You can read the ruling here: Jesinoski v. Countrywide | SCOTUS – A borrower exercising his right to rescind under the Act need only provide written notice to his lender within the 3-year period, not file suit within that period. Section 1635(a)’s unequivocal terms—a borrower “shall have the right to rescind…
The U.S. Supreme Court gave homeowners more ability to cancel their mortgages if lenders don’t provide the required disclosures, in a setback for the banking industry.
The dispute centered on the three-year deadline for borrowers seeking to rescind their mortgages. The justices today said unanimously that borrowers don’t have to file suit within three years and instead can meet the deadline by sending a letter to lenders.
The issue is one that the banking industry says has arisen frequently in recent years with borrowers who are in default on their mortgages and are facing foreclosure.

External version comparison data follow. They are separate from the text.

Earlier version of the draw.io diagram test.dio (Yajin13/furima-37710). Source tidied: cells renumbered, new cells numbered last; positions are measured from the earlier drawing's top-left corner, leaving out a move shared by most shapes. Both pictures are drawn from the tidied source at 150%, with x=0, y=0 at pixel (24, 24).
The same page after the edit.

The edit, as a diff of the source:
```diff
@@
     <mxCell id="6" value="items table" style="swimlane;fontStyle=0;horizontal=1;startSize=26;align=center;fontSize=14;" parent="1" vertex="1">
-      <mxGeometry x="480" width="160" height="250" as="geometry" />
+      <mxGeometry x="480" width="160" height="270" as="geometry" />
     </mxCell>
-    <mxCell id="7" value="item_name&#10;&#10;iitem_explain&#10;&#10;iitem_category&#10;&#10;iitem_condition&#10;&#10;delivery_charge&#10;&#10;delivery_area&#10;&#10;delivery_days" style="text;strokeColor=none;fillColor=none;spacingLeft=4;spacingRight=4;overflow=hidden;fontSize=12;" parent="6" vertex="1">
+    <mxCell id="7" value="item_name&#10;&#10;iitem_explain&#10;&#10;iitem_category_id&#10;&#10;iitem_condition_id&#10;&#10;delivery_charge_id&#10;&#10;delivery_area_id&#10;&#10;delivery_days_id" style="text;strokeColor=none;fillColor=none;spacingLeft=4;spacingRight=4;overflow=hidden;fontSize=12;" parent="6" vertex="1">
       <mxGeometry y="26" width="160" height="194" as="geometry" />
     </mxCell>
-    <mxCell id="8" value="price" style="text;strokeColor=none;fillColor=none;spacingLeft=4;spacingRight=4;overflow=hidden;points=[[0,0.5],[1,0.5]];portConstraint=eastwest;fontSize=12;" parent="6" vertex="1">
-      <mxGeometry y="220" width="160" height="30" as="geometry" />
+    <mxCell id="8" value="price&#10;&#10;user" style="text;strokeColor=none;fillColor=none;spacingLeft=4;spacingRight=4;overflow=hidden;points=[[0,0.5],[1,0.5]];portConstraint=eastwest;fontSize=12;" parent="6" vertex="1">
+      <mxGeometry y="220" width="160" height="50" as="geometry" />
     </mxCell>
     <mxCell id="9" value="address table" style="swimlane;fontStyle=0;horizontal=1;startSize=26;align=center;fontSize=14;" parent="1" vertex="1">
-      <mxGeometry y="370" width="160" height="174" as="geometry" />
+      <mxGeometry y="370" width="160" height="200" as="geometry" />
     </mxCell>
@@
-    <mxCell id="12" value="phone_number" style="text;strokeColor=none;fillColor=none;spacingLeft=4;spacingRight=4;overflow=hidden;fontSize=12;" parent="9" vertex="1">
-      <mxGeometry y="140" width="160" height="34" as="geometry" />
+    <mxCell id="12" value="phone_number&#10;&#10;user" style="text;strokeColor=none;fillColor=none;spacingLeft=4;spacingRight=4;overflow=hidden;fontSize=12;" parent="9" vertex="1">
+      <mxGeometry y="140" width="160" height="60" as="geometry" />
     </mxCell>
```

The Supreme Court ruling is a victory for Larry and Cheryle Jesinoski, who in 2007 refinanced their Eagan, Minnesota, home for $611,000 with Countrywide Home Loans Inc., now part of Bank of America Corp. (BAC)